Source data:
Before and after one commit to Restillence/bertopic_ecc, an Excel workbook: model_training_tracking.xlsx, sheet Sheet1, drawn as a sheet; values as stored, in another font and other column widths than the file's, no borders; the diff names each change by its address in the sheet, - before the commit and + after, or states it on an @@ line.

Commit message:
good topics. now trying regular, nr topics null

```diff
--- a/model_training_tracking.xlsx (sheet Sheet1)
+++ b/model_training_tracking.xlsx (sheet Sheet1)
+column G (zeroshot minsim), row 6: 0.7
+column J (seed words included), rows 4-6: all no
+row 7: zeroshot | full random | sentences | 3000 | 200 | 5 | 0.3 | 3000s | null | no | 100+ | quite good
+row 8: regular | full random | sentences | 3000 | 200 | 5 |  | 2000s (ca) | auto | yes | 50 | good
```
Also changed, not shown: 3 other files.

> **ABOUT THIS TASK**: Word for word, write out all of the entries.

> **SOLUTION TO THE PROBLEM**:
Before and after one commit to Restillence/bertopic_ecc, an Excel workbook: model_training_tracking.xlsx, sheet Sheet1, drawn as a sheet; values as stored, in another font and other column widths than the file's, no borders; the diff names each change by its address in the sheet, - before the commit and + after, or states it on an @@ line.

Commit message:
good topics. now trying regular, nr topics null

```diff
--- a/model_training_tracking.xlsx (sheet Sheet1)
+++ b/model_training_tracking.xlsx (sheet Sheet1)
+column G (zeroshot minsim), row 6: 0.7
+column J (seed words included), rows 4-6: all no
+row 7: zeroshot | full random | sentences | 3000 | 200 | 5 | 0.3 | 3000s | null | no | 100+ | quite good
+row 8: regular | full random | sentences | 3000 | 200 | 5 |  | 2000s (ca) | auto | yes | 50 | good
```
Also changed, not shown: 3 other files.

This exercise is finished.